** Exercise material follows **
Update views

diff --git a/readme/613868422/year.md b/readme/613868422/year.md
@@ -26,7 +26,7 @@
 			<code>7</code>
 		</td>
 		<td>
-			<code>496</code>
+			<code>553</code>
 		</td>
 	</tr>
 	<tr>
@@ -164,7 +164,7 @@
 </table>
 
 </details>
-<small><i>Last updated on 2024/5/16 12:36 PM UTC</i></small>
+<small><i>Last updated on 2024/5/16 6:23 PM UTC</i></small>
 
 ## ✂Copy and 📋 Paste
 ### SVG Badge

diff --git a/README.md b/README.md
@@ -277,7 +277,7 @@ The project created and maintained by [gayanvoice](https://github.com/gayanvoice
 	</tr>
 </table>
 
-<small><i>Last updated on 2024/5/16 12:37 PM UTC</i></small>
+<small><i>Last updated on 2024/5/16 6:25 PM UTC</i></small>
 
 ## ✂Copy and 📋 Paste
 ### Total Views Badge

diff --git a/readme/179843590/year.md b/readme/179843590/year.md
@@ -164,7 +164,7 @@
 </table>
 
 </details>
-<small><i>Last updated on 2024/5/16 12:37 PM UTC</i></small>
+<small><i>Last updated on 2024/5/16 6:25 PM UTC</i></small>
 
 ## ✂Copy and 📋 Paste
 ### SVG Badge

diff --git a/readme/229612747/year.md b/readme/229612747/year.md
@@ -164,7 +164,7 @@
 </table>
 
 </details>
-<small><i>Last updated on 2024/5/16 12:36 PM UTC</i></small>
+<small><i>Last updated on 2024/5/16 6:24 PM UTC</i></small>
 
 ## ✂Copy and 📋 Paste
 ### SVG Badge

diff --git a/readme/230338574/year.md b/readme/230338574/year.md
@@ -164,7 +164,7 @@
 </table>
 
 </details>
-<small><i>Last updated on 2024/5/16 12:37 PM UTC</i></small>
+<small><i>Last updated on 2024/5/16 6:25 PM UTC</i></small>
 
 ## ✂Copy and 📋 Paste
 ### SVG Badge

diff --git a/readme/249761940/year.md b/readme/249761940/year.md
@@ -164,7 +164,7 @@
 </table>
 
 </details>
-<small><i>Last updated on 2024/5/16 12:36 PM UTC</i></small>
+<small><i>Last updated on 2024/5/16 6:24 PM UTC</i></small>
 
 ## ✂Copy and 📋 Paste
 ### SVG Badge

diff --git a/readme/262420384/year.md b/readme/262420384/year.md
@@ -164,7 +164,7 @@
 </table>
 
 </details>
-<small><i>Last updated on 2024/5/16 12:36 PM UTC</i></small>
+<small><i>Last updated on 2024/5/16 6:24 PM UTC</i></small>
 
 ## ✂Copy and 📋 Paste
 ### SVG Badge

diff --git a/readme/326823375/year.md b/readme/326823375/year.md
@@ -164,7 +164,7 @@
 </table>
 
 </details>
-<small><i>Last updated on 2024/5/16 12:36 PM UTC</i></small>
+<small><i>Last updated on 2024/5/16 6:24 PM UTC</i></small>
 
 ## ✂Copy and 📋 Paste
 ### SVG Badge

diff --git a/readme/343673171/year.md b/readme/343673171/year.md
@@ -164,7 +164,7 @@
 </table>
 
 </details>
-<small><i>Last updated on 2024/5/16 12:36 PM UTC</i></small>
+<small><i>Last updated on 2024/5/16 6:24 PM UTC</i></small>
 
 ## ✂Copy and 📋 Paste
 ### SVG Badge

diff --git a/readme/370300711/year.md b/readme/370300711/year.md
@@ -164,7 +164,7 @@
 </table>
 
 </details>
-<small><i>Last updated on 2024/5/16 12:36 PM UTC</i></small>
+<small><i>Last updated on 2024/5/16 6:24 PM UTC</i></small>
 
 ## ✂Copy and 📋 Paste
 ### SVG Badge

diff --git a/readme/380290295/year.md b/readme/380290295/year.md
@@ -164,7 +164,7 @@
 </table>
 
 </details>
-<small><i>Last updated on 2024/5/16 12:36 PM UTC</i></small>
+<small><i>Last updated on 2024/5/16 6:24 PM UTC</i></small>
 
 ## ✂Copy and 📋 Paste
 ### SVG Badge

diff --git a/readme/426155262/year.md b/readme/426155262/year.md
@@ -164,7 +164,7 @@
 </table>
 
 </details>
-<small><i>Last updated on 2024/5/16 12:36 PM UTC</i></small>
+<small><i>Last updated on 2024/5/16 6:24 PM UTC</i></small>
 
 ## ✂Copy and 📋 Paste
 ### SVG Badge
** End of Exercise material **
### [Brief]
Go through the entries and copy every line with "code".

### [Problem solution]
 			<code>7</code>
-			<code>496</code>
+			<code>553</code>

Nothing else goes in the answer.